by Andrew Payton
I am often impatient with poetry; I want it to strike me quick, gut me fast, and toss me away in a short few lines. There’s great stuff out there that stretches far beyond the first page, I know, I know, but I really appreciate short imagistic poems that share their piece and move on. Especially when I’m on the internet. It’s just so easy to click away—as soon as a line bores me, click, I’m free. Now perhaps this is irresponsible of me. As a reader of poetry I should have more patience, allow for the slow blooms to hook me. But there is just so much to read, why should I stick with something that isn’t doing it for me? My time is important to me: thrill me, or click, goodbye. There’s another poem, perhaps somewhere close in the digital realm, that’s really going to grab me.
In my impatient clicking, here are a few poems I recently found that do just this sort of grabbing.
“Knecht with Nature 765-588-1130” by Rosalie Moffett (from Boston Review)
I admire this poem’s use mundane everyday image, though one with humor and sadness, to jump into completely unexpected—yet motivated—places.
“The Fog Town School of Thought” by Maurice Manning (from Orion)
I like this poem because I wholeheartedly agree.
“I’m Sorry to Piss You Off, Wendell Berry” by David Wright (from Hobart)
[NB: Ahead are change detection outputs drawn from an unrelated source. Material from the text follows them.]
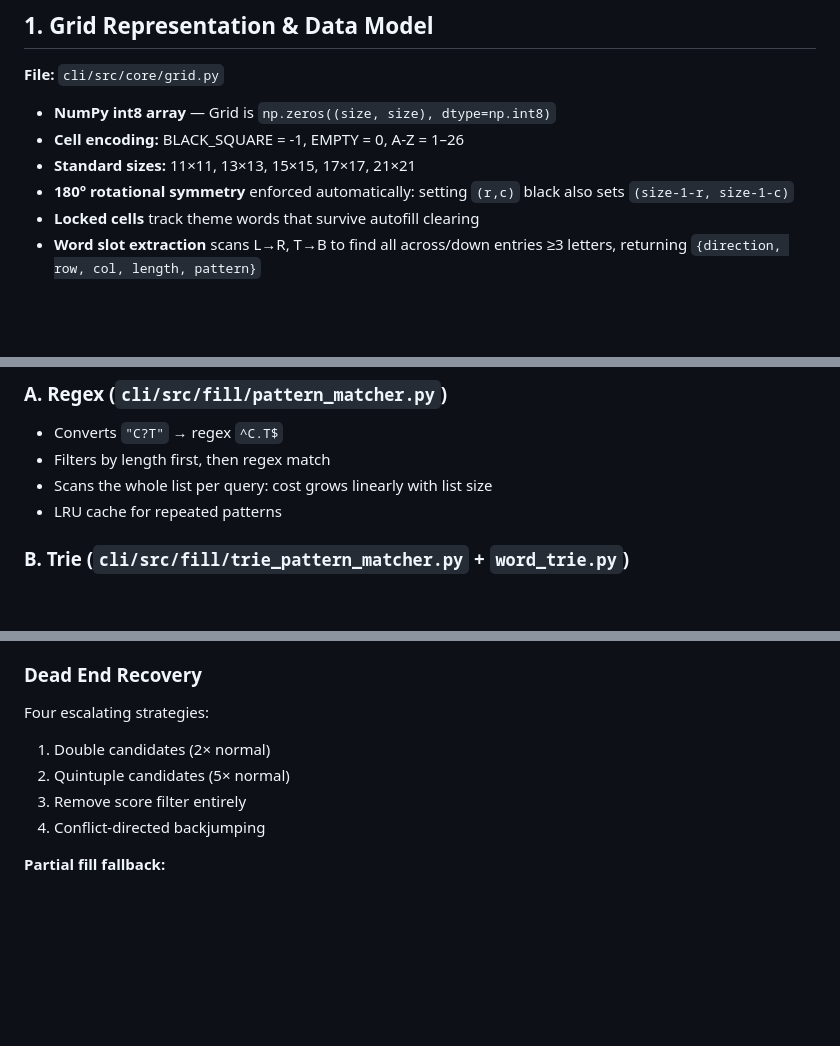
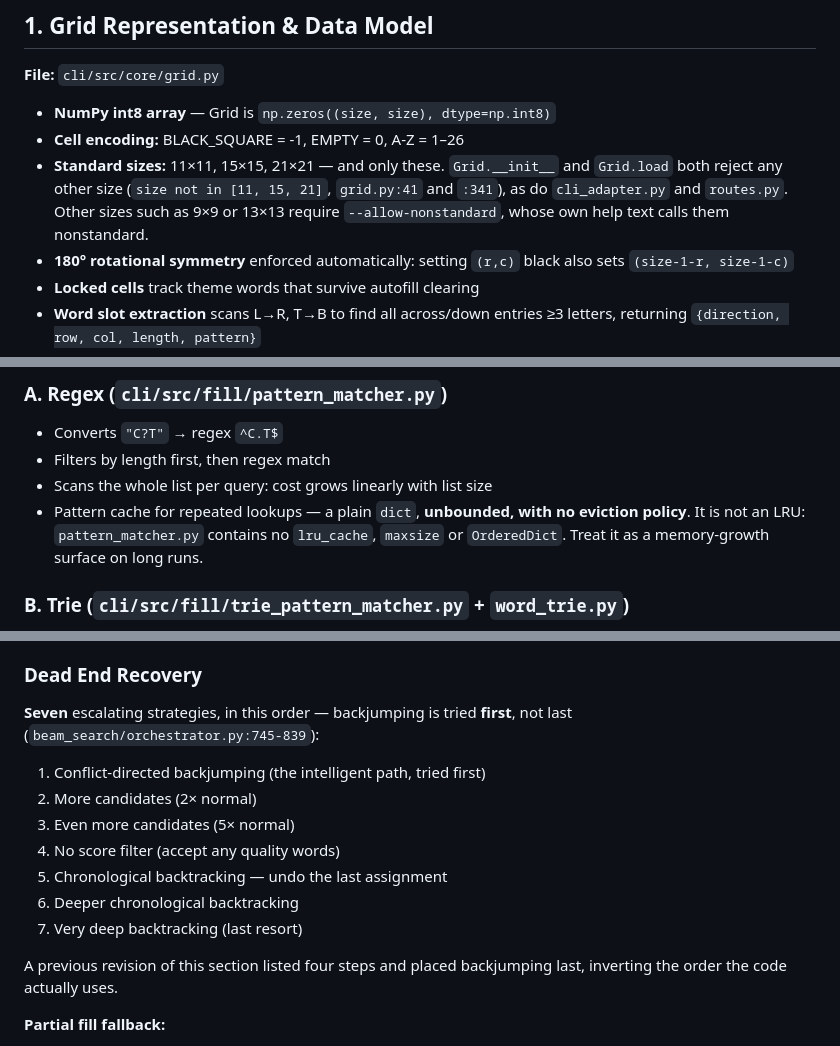
Before and after one commit to apassuello/crossword-helper, a Markdown page: docs/ALGORITHM_DEEP_DIVE.md, 3 parts joined by grey strips. Rendered like a GitHub page; blank space fills up the shorter version.

```diff
--- a/docs/ALGORITHM_DEEP_DIVE.md
+++ b/docs/ALGORITHM_DEEP_DIVE.md
@@ -39,7 +39,10 @@ grep -rn "def <function_name>" cli/src/fill/
 
 - **NumPy int8 array** — Grid is `np.zeros((size, size), dtype=np.int8)`
 - **Cell encoding:** BLACK_SQUARE = -1, EMPTY = 0, A-Z = 1–26
-- **Standard sizes:** 11×11, 13×13, 15×15, 17×17, 21×21
+- **Standard sizes:** 11×11, 15×15, 21×21 — and only these. `Grid.__init__` and
+  `Grid.load` both reject any other size (`size not in [11, 15, 21]`, `grid.py:41` and
+  `:341`), as do `cli_adapter.py` and `routes.py`. Other sizes such as 9×9 or 13×13
+  require `--allow-nonstandard`, whose own help text calls them nonstandard.
 - **180° rotational symmetry** enforced automatically: setting `(r,c)` black also sets `(size-1-r, size-1-c)`
 - **Locked cells** track theme words that survive autofill clearing
 - **Word slot extraction** scans L→R, T→B to find all across/down entries ≥3 letters, returning `{direction, row, col, length, pattern}`
@@ -105,7 +108,9 @@ Crossword patterns use `?` as wildcard: `"C?T"` matches CAT, COT, CUT, etc.
 - Converts `"C?T"` → regex `^C.T$`
 - Filters by length first, then regex match
 - Scans the whole list per query: cost grows linearly with list size
-- LRU cache for repeated patterns
+- Pattern cache for repeated lookups — a plain `dict`, **unbounded, with no eviction
+  policy**. It is not an LRU: `pattern_matcher.py` contains no `lru_cache`, `maxsize`
+  or `OrderedDict`. Treat it as a memory-growth surface on long runs.
 
 ### B. Trie (`cli/src/fill/trie_pattern_matcher.py` + `word_trie.py`)
 - **Length-indexed tries** — separate trie per word length (3–21)
@@ -326,11 +334,18 @@ while filled_slots < total_slots:
 - Beam 0: candidates[0:10], Beam 1: candidates[2:12], etc.
 
 ### Dead End Recovery
-Four escalating strategies:
-1. Double candidates (2× normal)
-2. Quintuple candidates (5× normal)
-3. Remove score filter entirely
-4. Conflict-directed backjumping
+**Seven** escalating strategies, in this order — backjumping is tried **first**, not last
+(`beam_search/orchestrator.py:745-839`):
+1. Conflict-directed backjumping (the intelligent path, tried first)
+2. More candidates (2× normal)
+3. Even more candidates (5× normal)
+4. No score filter (accept any quality words)
+5. Chronological backtracking — undo the last assignment
+6. Deeper chronological backtracking
+7. Very deep backtracking (last resort)
+
+A previous revision of this section listed four steps and placed backjumping last,
+inverting the order the code actually uses.
 
 **Partial fill fallback:**
 - ≥80% filled → accept as success
```
Also changed, not shown: other parts of docs/ALGORITHM_DEEP_DIVE.md (+5 -2 lines), docs/ops/TESTING.md (+27 -51 lines).
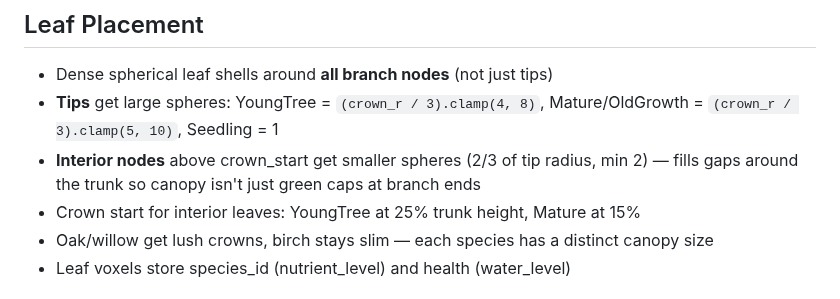
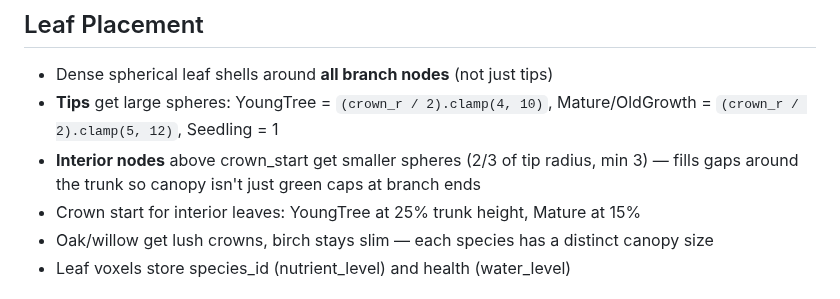
Before and after one commit to johnnysparks/groundwork, a Markdown page: wiki/branching.md, the part around the change. Drawn GitHub-style.

Commit message:
Wiki: leaf sphere radius crown_r/3 -> crown_r/2, higher clamps
Tip radius: YoungTree clamp(4,10), Mature clamp(5,12).
Interior node minimum radius 2->3.

Co-Authored-By: Claude Opus 4.6 <noreply@anthropic.com>

```diff
--- a/wiki/branching.md
+++ b/wiki/branching.md
@@ -32,8 +32,8 @@ Trees (PlantType::Tree only) use space colonization for organic branching. Other
 
 ## Leaf Placement
 - Dense spherical leaf shells around **all branch nodes** (not just tips)
-- **Tips** get large spheres: YoungTree = `(crown_r / 3).clamp(4, 8)`, Mature/OldGrowth = `(crown_r / 3).clamp(5, 10)`, Seedling = 1
-- **Interior nodes** above crown_start get smaller spheres (2/3 of tip radius, min 2) — fills gaps around the trunk so canopy isn't just green caps at branch ends
+- **Tips** get large spheres: YoungTree = `(crown_r / 2).clamp(4, 10)`, Mature/OldGrowth = `(crown_r / 2).clamp(5, 12)`, Seedling = 1
+- **Interior nodes** above crown_start get smaller spheres (2/3 of tip radius, min 3) — fills gaps around the trunk so canopy isn't just green caps at branch ends
 - Crown start for interior leaves: YoungTree at 25% trunk height, Mature at 15%
 - Oak/willow get lush crowns, birch stays slim — each species has a distinct canopy size
 - Leaf voxels store species_id (nutrient_level) and health (water_level)
```
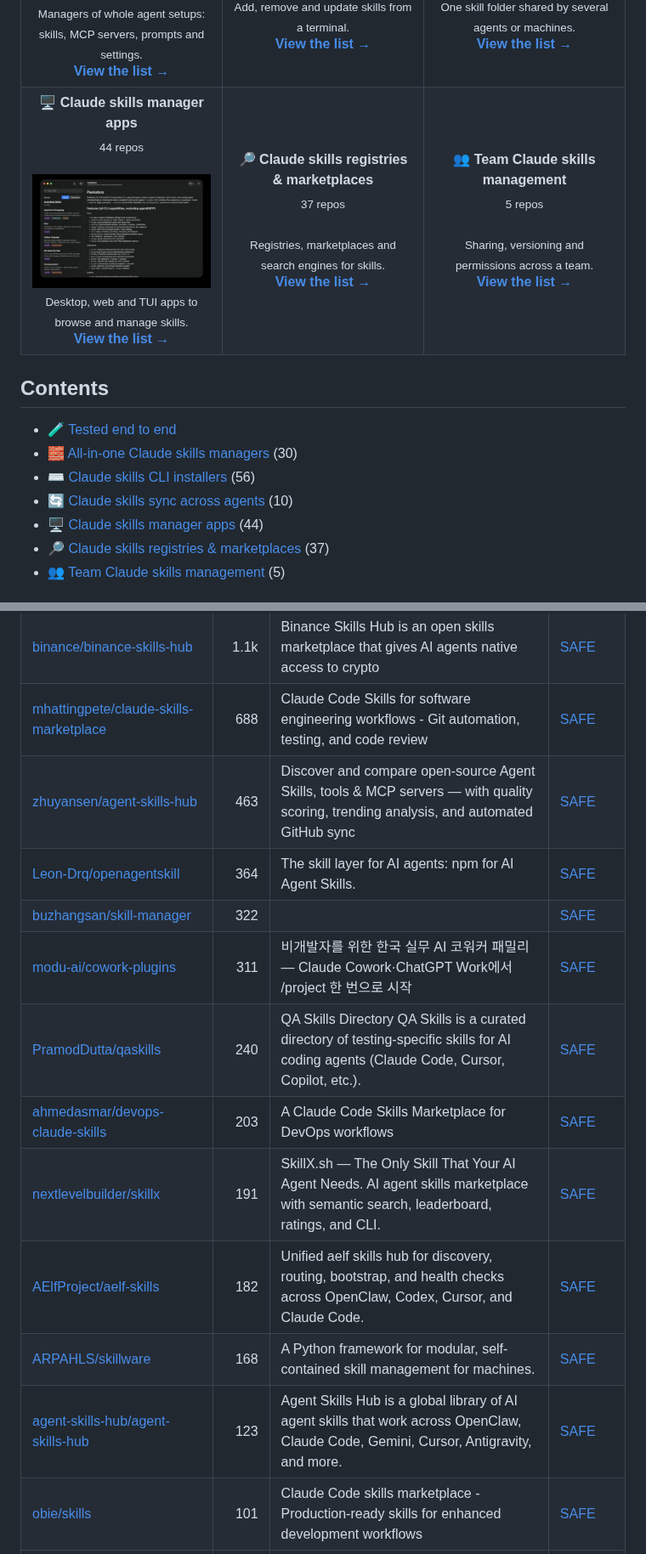
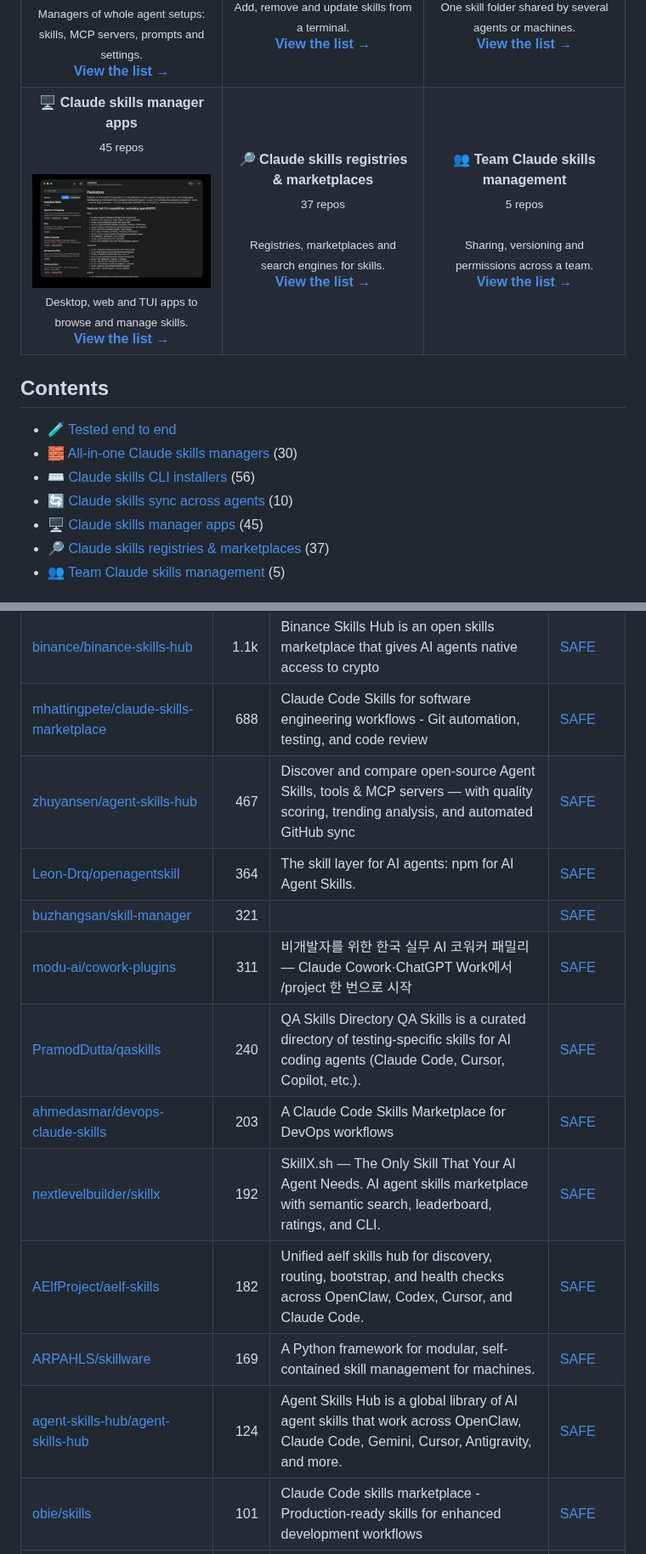
Before and after one commit to zhuyansen/awesome-agent-skills-managers, a Markdown page: README.md, 2 parts joined by grey strips. Shown at 85% size. GitHub-like rendering.

```diff
--- a/README.md
+++ b/README.md
@@ -33,7 +33,7 @@ Whichever you pick: 12 of 14 installed a skill with a curl | sh script without s
 <td align="center" valign="top" width="33%"><b>🔄 Claude skills sync across agents</b><br><sub>10 repos</sub><br><br><a href="https://github.com/activeloopai/hivemind"><img src="assets/previews/activeloopai__hivemind.jpg" width="260" alt="activeloopai/hivemind"></a><br><sub>One skill folder shared by several agents or machines.</sub><br><a href="#type-sync"><b>View the list →</b></a></td>
 </tr>
 <tr>
-<td align="center" valign="top" width="33%"><b>🖥 Claude skills manager apps</b><br><sub>44 repos</sub><br><br><a href="https://github.com/Dimillian/CodexSkillManager"><img src="assets/previews/Dimillian__CodexSkillManager.jpg" width="260" alt="Dimillian/CodexSkillManager"></a><br><sub>Desktop, web and TUI apps to browse and manage skills.</sub><br><a href="#type-app"><b>View the list →</b></a></td>
+<td align="center" valign="top" width="33%"><b>🖥 Claude skills manager apps</b><br><sub>45 repos</sub><br><br><a href="https://github.com/Dimillian/CodexSkillManager"><img src="assets/previews/Dimillian__CodexSkillManager.jpg" width="260" alt="Dimillian/CodexSkillManager"></a><br><sub>Desktop, web and TUI apps to browse and manage skills.</sub><br><a href="#type-app"><b>View the list →</b></a></td>
 <td align="center" valign="top" width="33%"><b>🔎 Claude skills registries & marketplaces</b><br><sub>37 repos</sub><br><br><sub>Registries, marketplaces and search engines for skills.</sub><br><a href="#type-registry"><b>View the list →</b></a></td>
 <td align="center" valign="top" width="33%"><b>👥 Team Claude skills management</b><br><sub>5 repos</sub><br><br><sub>Sharing, versioning and permissions across a team.</sub><br><a href="#type-team"><b>View the list →</b></a></td>
 </tr>
@@ -45,7 +45,7 @@ Whichever you pick: 12 of 14 installed a skill with a curl | sh script without s
 - [🧱 All-in-one Claude skills managers](#type-general) (30)
 - [⌨️ Claude skills CLI installers](#type-cli) (56)
 - [🔄 Claude skills sync across agents](#type-sync) (10)
-- [🖥 Claude skills manager apps](#type-app) (44)
+- [🖥 Claude skills manager apps](#type-app) (45)
 - [🔎 Claude skills registries & marketplaces](#type-registry) (37)
 - [👥 Team Claude skills management](#type-team) (5)
 
@@ -286,16 +288,16 @@ On 2026-10-09 we ran 16 of these tools; 14 could be judged. Each got the same jo
 | [daymade/claude-code-skills](https://github.com/daymade/claude-code-skills) | 1.5k | Professional Claude Code skills marketplace featuring production-ready skills for enhanced development workflows. | [SAFE](https://agentskillshub.top/skill/daymade/claude-code-skills/?utm_source=github&utm_medium=awesome-list) |
 | [binance/binance-skills-hub](https://github.com/binance/binance-skills-hub) | 1.1k | Binance Skills Hub is an open skills marketplace that gives AI agents native access to crypto | [SAFE](https://agentskillshub.top/skill/binance/binance-skills-hub/?utm_source=github&utm_medium=awesome-list) |
 | [mhattingpete/claude-skills-marketplace](https://github.com/mhattingpete/claude-skills-marketplace) | 688 | Claude Code Skills for software engineering workflows - Git automation, testing, and code review | [SAFE](https://agentskillshub.top/skill/mhattingpete/claude-skills-marketplace/?utm_source=github&utm_medium=awesome-list) |
-| [zhuyansen/agent-skills-hub](https://github.com/zhuyansen/agent-skills-hub) | 463 | Discover and compare open-source Agent Skills, tools & MCP servers — with quality scoring, trending analysis, and automated GitHub sync | [SAFE](https://agentskillshub.top/skill/zhuyansen/agent-skills-hub/?utm_source=github&utm_medium=awesome-list) |
+| [zhuyansen/agent-skills-hub](https://github.com/zhuyansen/agent-skills-hub) | 467 | Discover and compare open-source Agent Skills, tools & MCP servers — with quality scoring, trending analysis, and automated GitHub sync | [SAFE](https://agentskillshub.top/skill/zhuyansen/agent-skills-hub/?utm_source=github&utm_medium=awesome-list) |
 | [Leon-Drq/openagentskill](https://github.com/Leon-Drq/openagentskill) | 364 | The skill layer for AI agents: npm for AI Agent Skills. | [SAFE](https://agentskillshub.top/skill/Leon-Drq/openagentskill/?utm_source=github&utm_medium=awesome-list) |
-| [buzhangsan/skill-manager](https://github.com/buzhangsan/skill-manager) | 322 |  | [SAFE](https://agentskillshub.top/skill/buzhangsan/skill-manager/?utm_source=github&utm_medium=awesome-list) |
+| [buzhangsan/skill-manager](https://github.com/buzhangsan/skill-manager) | 321 |  | [SAFE](https://agentskillshub.top/skill/buzhangsan/skill-manager/?utm_source=github&utm_medium=awesome-list) |
 | [modu-ai/cowork-plugins](https://github.com/modu-ai/cowork-plugins) | 311 | 비개발자를 위한 한국 실무 AI 코워커 패밀리 — Claude Cowork·ChatGPT Work에서 /project 한 번으로 시작 | [SAFE](https://agentskillshub.top/skill/modu-ai/cowork-plugins/?utm_source=github&utm_medium=awesome-list) |
 | [PramodDutta/qaskills](https://github.com/PramodDutta/qaskills) | 240 | QA Skills Directory QA Skills is a curated directory of testing-specific skills for AI coding agents (Claude Code, Cursor, Copilot, etc.). | [SAFE](https://agentskillshub.top/skill/PramodDutta/qaskills/?utm_source=github&utm_medium=awesome-list) |
 | [ahmedasmar/devops-claude-skills](https://github.com/ahmedasmar/devops-claude-skills) | 203 | A Claude Code Skills Marketplace for DevOps workflows | [SAFE](https://agentskillshub.top/skill/ahmedasmar/devops-claude-skills/?utm_source=github&utm_medium=awesome-list) |
-| [nextlevelbuilder/skillx](https://github.com/nextlevelbuilder/skillx) | 191 | SkillX.sh — The Only Skill That Your AI Agent Needs. AI agent skills marketplace with semantic search, leaderboard, ratings, and CLI. | [SAFE](https://agentskillshub.top/skill/nextlevelbuilder/skillx/?utm_source=github&utm_medium=awesome-list) |
+| [nextlevelbuilder/skillx](https://github.com/nextlevelbuilder/skillx) | 192 | SkillX.sh — The Only Skill That Your AI Agent Needs. AI agent skills marketplace with semantic search, leaderboard, ratings, and CLI. | [SAFE](https://agentskillshub.top/skill/nextlevelbuilder/skillx/?utm_source=github&utm_medium=awesome-list) |
 | [AElfProject/aelf-skills](https://github.com/AElfProject/aelf-skills) | 182 | Unified aelf skills hub for discovery, routing, bootstrap, and health checks across OpenClaw, Codex, Cursor, and Claude Code. | [SAFE](https://agentskillshub.top/skill/AElfProject/aelf-skills/?utm_source=github&utm_medium=awesome-list) |
-| [ARPAHLS/skillware](https://github.com/ARPAHLS/skillware) | 168 | A Python framework for modular, self-contained skill management for machines. | [SAFE](https://agentskillshub.top/skill/ARPAHLS/skillware/?utm_source=github&utm_medium=awesome-list) |
-| [agent-skills-hub/agent-skills-hub](https://github.com/agent-skills-hub/agent-skills-hub) | 123 | Agent Skills Hub is a global library of AI agent skills that work across OpenClaw, Claude Code, Gemini, Cursor, Antigravity, and more. | [SAFE](https://agentskillshub.top/skill/agent-skills-hub/agent-skills-hub/?utm_source=github&utm_medium=awesome-list) |
+| [ARPAHLS/skillware](https://github.com/ARPAHLS/skillware) | 169 | A Python framework for modular, self-contained skill management for machines. | [SAFE](https://agentskillshub.top/skill/ARPAHLS/skillware/?utm_source=github&utm_medium=awesome-list) |
+| [agent-skills-hub/agent-skills-hub](https://github.com/agent-skills-hub/agent-skills-hub) | 124 | Agent Skills Hub is a global library of AI agent skills that work across OpenClaw, Claude Code, Gemini, Cursor, Antigravity, and more. | [SAFE](https://agentskillshub.top/skill/agent-skills-hub/agent-skills-hub/?utm_source=github&utm_medium=awesome-list) |
 | [obie/skills](https://github.com/obie/skills) | 101 | Claude Code skills marketplace - Production-ready skills for enhanced development workflows | [SAFE](https://agentskillshub.top/skill/obie/skills/?utm_source=github&utm_medium=awesome-list) |
 | [existential-birds/beagle](https://github.com/existential-birds/beagle) | 84 | Agent Skills marketplace: framework-aware skills for code review, documentation, test-plan generation, AI-writing detection, architectural analysis,… | [SAFE](https://agentskillshub.top/skill/existential-birds/beagle/?utm_source=github&utm_medium=awesome-list) |
 | [zeroclaw-labs/zeroclaw-skills](https://github.com/zeroclaw-labs/zeroclaw-skills) | 66 | Official skill registry for ZeroClaw — community-contributed AI agent skills, tools, and workflows | [SAFE](https://agentskillshub.top/skill/zeroclaw-labs/zeroclaw-skills/?utm_source=github&utm_medium=awesome-list) |
```
Also changed, not shown: other parts of README.md (+22 -20 lines), README.zh-CN.md (+29 -27 lines), assets/previews/NOTICE.md (+1 -0 lines), assets/previews/klubinskak__skilldex.jpg (added), 2 other files.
This poem’s intrigue begins with the title. You also don’t see too many poems about taking a piss that really work, and I think this, because it’s about the degradation and ownership, does “shine like a river stone.”
“Get Out of Your Whale Boat” by Melissa Broder (from Yalobusha Review)
Those who know me know I’m obsessed with whales, and so besides my obvious draw to this title, I’m drawn into so many of these lines. I can’t quite figure them out, but I like where they take me and what sorts of emotions and images are conjured up along the way. “I have such mosquito innards / My bone condition is suck”—now that’s something.
Two Poems by Noelle Kocot (from Yalobusha Review)
These two poems also come from the debut online issue of Yalobusha Review. The force and drive of are revealed immediately; in “Reflections on Youth” there is “striving” and “wait” in the first two lines, in “To Live Intelligently” there is “fear.”